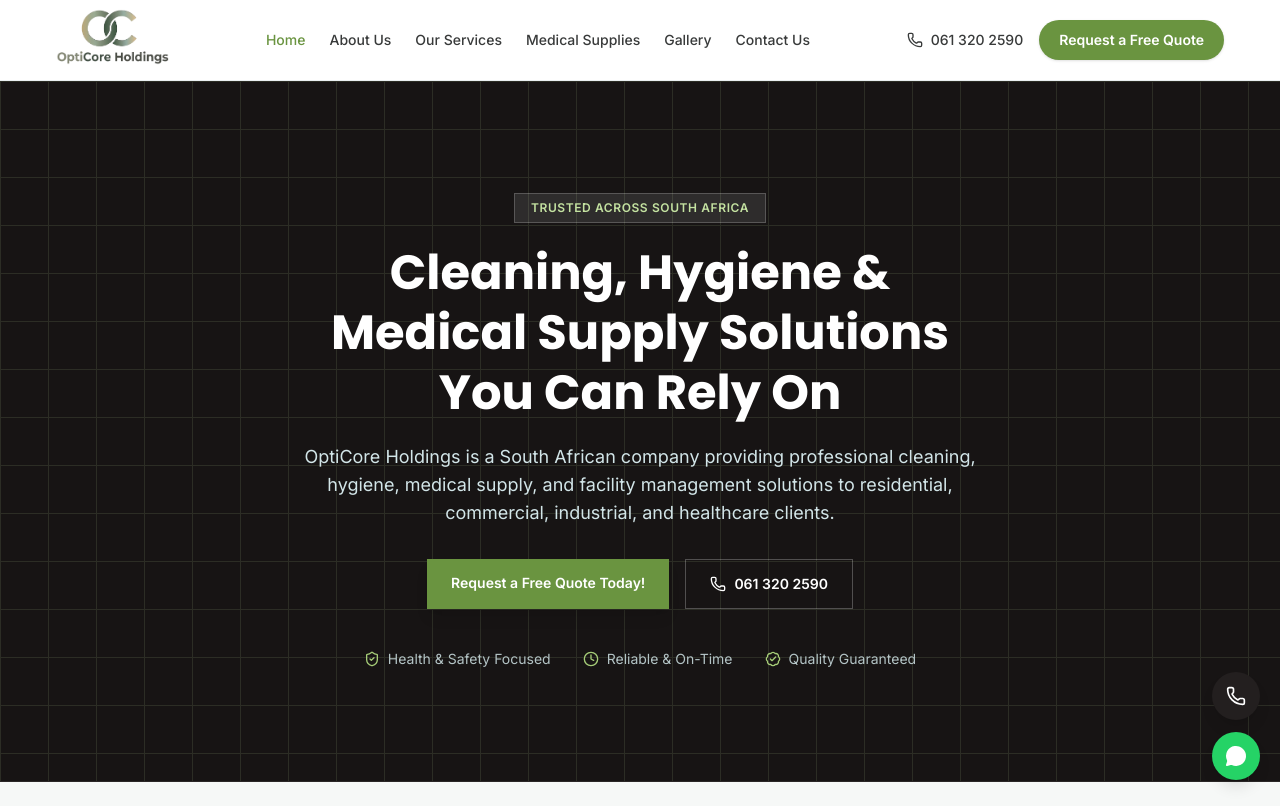
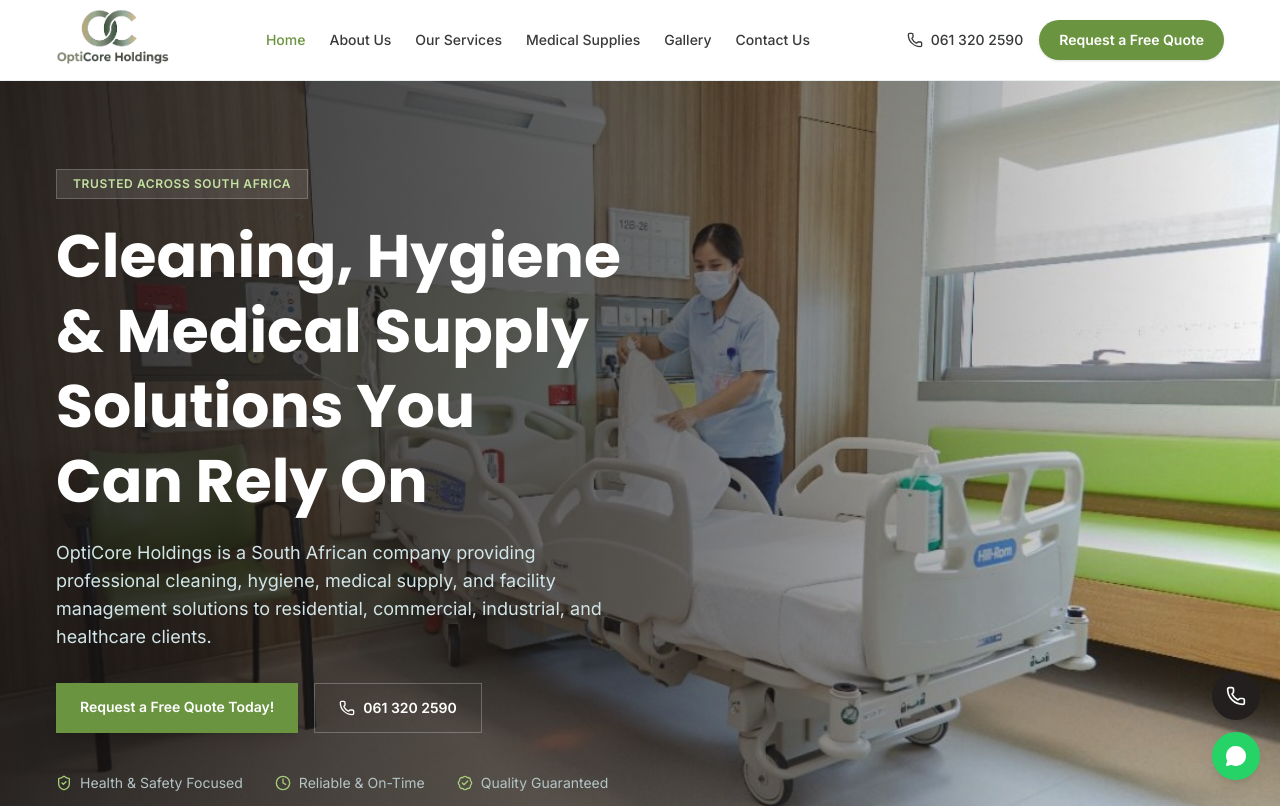
Before and after one commit to LM-Studios-Work/opticore-holdings, a Next.js app: page / in a window 1280 px wide. Shown: the top 806 px of the page. Built offline with nearby package versions, Linux system fonts and the light colour scheme.

Commit message:
added hero image

```diff
--- a/src/app/about/page.tsx
+++ b/src/app/about/page.tsx
@@ -60,16 +60,7 @@
               customer service.
             </p>
           </div>
-          <div className="rounded-2xl bg-white p-8 shadow-sm">
-            <Eye className="h-8 w-8 text-brand-600" />
-            <h3 className="mt-4 font-display text-xl font-semibold text-ink-900">
-              Our Vision
-            </h3>
-            <p className="mt-3 text-ink-600">
-              To become one of South Africa&apos;s most trusted providers of
-              integrated cleaning, hygiene, and medical supply services.
-            </p>
-          </div>
+
         </div>
       </section>
 
@@ -112,23 +103,7 @@
         </div>
       </section>
 
-      <section className="container-page py-16 sm:py-20">
-        <SectionHeading
-          eyebrow="Who We Serve"
-          title="Our Target Market"
-          center
-        />
-        <div className="mt-10 flex flex-wrap justify-center gap-3">
-          {targetMarkets.map((market) => (
-            <span
-              key={market}
-              className="rounded-full border border-brand-200 bg-brand-50 px-4 py-2 text-sm font-medium text-brand-800"
-            >
-              {market}
-            </span>
-          ))}
-        </div>
-      </section>
+
 
       <CtaBanner />
     </>
--- a/src/app/page.tsx
+++ b/src/app/page.tsx
@@ -1,6 +1,8 @@
 import Link from "next/link";
+import Image from "next/image";
 import { Phone, ShieldCheck, Clock, BadgeCheck, ArrowRight } from "lucide-react";
 import PlaceholderImage from "@/components/PlaceholderImage";
+import heroImg from "../../public/Hero Image/potential hero 2.jpg";
 import SectionHeading from "@/components/SectionHeading";
 import { iconMap } from "@/lib/icon-map";
 import {
@@ -21,26 +23,30 @@
   return (
     <>
       {/* 1. Hero */}
-      <section className="relative overflow-hidden border-b border-ink-800 bg-ink-950 text-white">
-        <div
-          className="absolute inset-0 opacity-[0.12]"
-          style={{
-            backgroundImage:
-              "linear-gradient(var(--color-brand-300) 1px, transparent 1px), linear-gradient(90deg, var(--color-brand-300) 1px, transparent 1px)",
-            backgroundSize: "48px 48px",
-          }}
+      <section className="relative flex h-screen max-h-screen overflow-hidden border-b border-ink-800 text-white">
+        {/* Background photo */}
+        <Image
+          src={heroImg}
+          alt="OptiCore Holdings team on site"
+          fill
+          priority
+          className="object-cover object-center"
+          sizes="100vw"
         />
-        <div className="container-page relative flex flex-col items-center py-20 text-center lg:py-28">
-          <span className="inline-flex items-center gap-2 border border-white/20 bg-white/10 px-4 py-1.5 text-xs font-semibold uppercase tracking-wider text-brand-300">
+        {/* Gradient overlay for legibility */}
+        <div className="absolute inset-0 bg-gradient-to-r from-ink-950/85 via-ink-950/60 to-transparent" />
+        {/* Content */}
+        <div className="container-page relative flex h-full flex-col justify-center py-24 lg:py-36 lg:max-w-3xl">
+          <span className="inline-flex w-fit items-center gap-2 border border-white/20 bg-white/10 px-4 py-1.5 text-xs font-semibold uppercase tracking-wider text-brand-300">
             Trusted across South Africa
           </span>
-          <h1 className="mt-5 max-w-3xl text-balance font-display text-3xl font-bold leading-tight sm:text-4xl lg:text-5xl">
+          <h1 className="mt-5 max-w-2xl text-balance font-display text-4xl font-bold leading-tight sm:text-5xl lg:text-6xl">
             Cleaning, Hygiene &amp; Medical Supply Solutions You Can Rely On
           </h1>
-          <p className="mt-5 max-w-2xl text-pretty text-base text-ink-200 sm:text-lg">
+          <p className="mt-5 max-w-xl text-pretty text-base text-ink-200 sm:text-lg">
             {siteConfig.description}
           </p>
-          <div className="mt-8 flex flex-wrap justify-center gap-4">
+          <div className="mt-8 flex flex-wrap gap-4">
             <Link
               href="/quote"
               className="bg-brand-600 px-6 py-3.5 text-sm font-semibold text-white shadow-lg transition-colors hover:bg-brand-500"
@@ -55,17 +61,15 @@
               {siteConfig.phone}
             </a>
           </div>
-          <div className="mt-10 flex flex-wrap justify-center gap-x-8 gap-y-3 text-sm text-ink-300">
+          <div className="mt-10 flex flex-wrap gap-x-8 gap-y-3 text-sm text-ink-300">
             <span className="flex items-center gap-2">
-              <ShieldCheck className="h-4 w-4 text-brand-400" /> Health &amp;
-              Safety Focused
+              <ShieldCheck className="h-4 w-4 text-brand-400" /> Health &amp; Safety Focused
             </span>
             <span className="flex items-center gap-2">
               <Clock className="h-4 w-4 text-brand-400" /> Reliable &amp; On-Time
             </span>
             <span className="flex items-center gap-2">
-              <BadgeCheck className="h-4 w-4 text-brand-400" /> Quality
-              Guaranteed
+              <BadgeCheck className="h-4 w-4 text-brand-400" /> Quality Guaranteed
             </span>
           </div>
         </div>
@@ -224,20 +228,7 @@
         </div>
       </section>
 
-      {/* 6. Accreditations */}
-      <section className="container-page py-16 sm:py-20">
-        <SectionHeading eyebrow="Trusted & Compliant" title="Accreditations" center />
-        <div className="mx-auto mt-10 grid max-w-3xl grid-cols-2 gap-px border border-ink-200 bg-ink-200 sm:grid-cols-4">
-          {accreditations.map((item) => (
-            <div
-              key={item}
-              className="flex h-24 items-center justify-center bg-white px-4 text-center text-sm font-semibold text-ink-500"
-            >
-              {item}
-            </div>
-          ))}
-        </div>
-      </section>
+
     </>
   );
 }
```
Also changed, not shown: public/Hero Image/potential hero 2.jpg (added), public/Hero Image/potential hero.jpg (added).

··········

• Required work
Copy every record exactly, leaving the pictures out.

• Result of the task
Before and after one commit to LM-Studios-Work/opticore-holdings, a Next.js app: page / in a window 1280 px wide. Shown: the top 806 px of the page. Built offline with nearby package versions, Linux system fonts and the light colour scheme.

Commit message:
added hero image

```diff
--- a/src/app/about/page.tsx
+++ b/src/app/about/page.tsx
@@ -60,16 +60,7 @@
               customer service.
             </p>
           </div>
-          <div className="rounded-2xl bg-white p-8 shadow-sm">
-            <Eye className="h-8 w-8 text-brand-600" />
-            <h3 className="mt-4 font-display text-xl font-semibold text-ink-900">
-              Our Vision
-            </h3>
-            <p className="mt-3 text-ink-600">
-              To become one of South Africa&apos;s most trusted providers of
-              integrated cleaning, hygiene, and medical supply services.
-            </p>
-          </div>
+
         </div>
       </section>
 
@@ -112,23 +103,7 @@
         </div>
       </section>
 
-      <section className="container-page py-16 sm:py-20">
-        <SectionHeading
-          eyebrow="Who We Serve"
-          title="Our Target Market"
-          center
-        />
-        <div className="mt-10 flex flex-wrap justify-center gap-3">
-          {targetMarkets.map((market) => (
-            <span
-              key={market}
-              className="rounded-full border border-brand-200 bg-brand-50 px-4 py-2 text-sm font-medium text-brand-800"
-            >
-              {market}
-            </span>
-          ))}
-        </div>
-      </section>
+
 
       <CtaBanner />
     </>
--- a/src/app/page.tsx
+++ b/src/app/page.tsx
@@ -1,6 +1,8 @@
 import Link from "next/link";
+import Image from "next/image";
 import { Phone, ShieldCheck, Clock, BadgeCheck, ArrowRight } from "lucide-react";
 import PlaceholderImage from "@/components/PlaceholderImage";
+import heroImg from "../../public/Hero Image/potential hero 2.jpg";
 import SectionHeading from "@/components/SectionHeading";
 import { iconMap } from "@/lib/icon-map";
 import {
@@ -21,26 +23,30 @@
   return (
     <>
       {/* 1. Hero */}
-      <section className="relative overflow-hidden border-b border-ink-800 bg-ink-950 text-white">
-        <div
-          className="absolute inset-0 opacity-[0.12]"
-          style={{
-            backgroundImage:
-              "linear-gradient(var(--color-brand-300) 1px, transparent 1px), linear-gradient(90deg, var(--color-brand-300) 1px, transparent 1px)",
-            backgroundSize: "48px 48px",
-          }}
+      <section className="relative flex h-screen max-h-screen overflow-hidden border-b border-ink-800 text-white">
+        {/* Background photo */}
+        <Image
+          src={heroImg}
+          alt="OptiCore Holdings team on site"
+          fill
+          priority
+          className="object-cover object-center"
+          sizes="100vw"
         />
-        <div className="container-page relative flex flex-col items-center py-20 text-center lg:py-28">
-          <span className="inline-flex items-center gap-2 border border-white/20 bg-white/10 px-4 py-1.5 text-xs font-semibold uppercase tracking-wider text-brand-300">
+        {/* Gradient overlay for legibility */}
+        <div className="absolute inset-0 bg-gradient-to-r from-ink-950/85 via-ink-950/60 to-transparent" />
+        {/* Content */}
+        <div className="container-page relative flex h-full flex-col justify-center py-24 lg:py-36 lg:max-w-3xl">
+          <span className="inline-flex w-fit items-center gap-2 border border-white/20 bg-white/10 px-4 py-1.5 text-xs font-semibold uppercase tracking-wider text-brand-300">
             Trusted across South Africa
           </span>
-          <h1 className="mt-5 max-w-3xl text-balance font-display text-3xl font-bold leading-tight sm:text-4xl lg:text-5xl">
+          <h1 className="mt-5 max-w-2xl text-balance font-display text-4xl font-bold leading-tight sm:text-5xl lg:text-6xl">
             Cleaning, Hygiene &amp; Medical Supply Solutions You Can Rely On
           </h1>
-          <p className="mt-5 max-w-2xl text-pretty text-base text-ink-200 sm:text-lg">
+          <p className="mt-5 max-w-xl text-pretty text-base text-ink-200 sm:text-lg">
             {siteConfig.description}
           </p>
-          <div className="mt-8 flex flex-wrap justify-center gap-4">
+          <div className="mt-8 flex flex-wrap gap-4">
             <Link
               href="/quote"
               className="bg-brand-600 px-6 py-3.5 text-sm font-semibold text-white shadow-lg transition-colors hover:bg-brand-500"
@@ -55,17 +61,15 @@
               {siteConfig.phone}
             </a>
           </div>
-          <div className="mt-10 flex flex-wrap justify-center gap-x-8 gap-y-3 text-sm text-ink-300">
+          <div className="mt-10 flex flex-wrap gap-x-8 gap-y-3 text-sm text-ink-300">
             <span className="flex items-center gap-2">
-              <ShieldCheck className="h-4 w-4 text-brand-400" /> Health &amp;
-              Safety Focused
+              <ShieldCheck className="h-4 w-4 text-brand-400" /> Health &amp; Safety Focused
             </span>
             <span className="flex items-center gap-2">
               <Clock className="h-4 w-4 text-brand-400" /> Reliable &amp; On-Time
             </span>
             <span className="flex items-center gap-2">
-              <BadgeCheck className="h-4 w-4 text-brand-400" /> Quality
-              Guaranteed
+              <BadgeCheck className="h-4 w-4 text-brand-400" /> Quality Guaranteed
             </span>
           </div>
         </div>
@@ -224,20 +228,7 @@
         </div>
       </section>
 
-      {/* 6. Accreditations */}
-      <section className="container-page py-16 sm:py-20">
-        <SectionHeading eyebrow="Trusted & Compliant" title="Accreditations" center />
-        <div className="mx-auto mt-10 grid max-w-3xl grid-cols-2 gap-px border border-ink-200 bg-ink-200 sm:grid-cols-4">
-          {accreditations.map((item) => (
-            <div
-              key={item}
-              className="flex h-24 items-center justify-center bg-white px-4 text-center text-sm font-semibold text-ink-500"
-            >
-              {item}
-            </div>
-          ))}
-        </div>
-      </section>
+
     </>
   );
 }
```
Also changed, not shown: public/Hero Image/potential hero 2.jpg (added), public/Hero Image/potential hero.jpg (added).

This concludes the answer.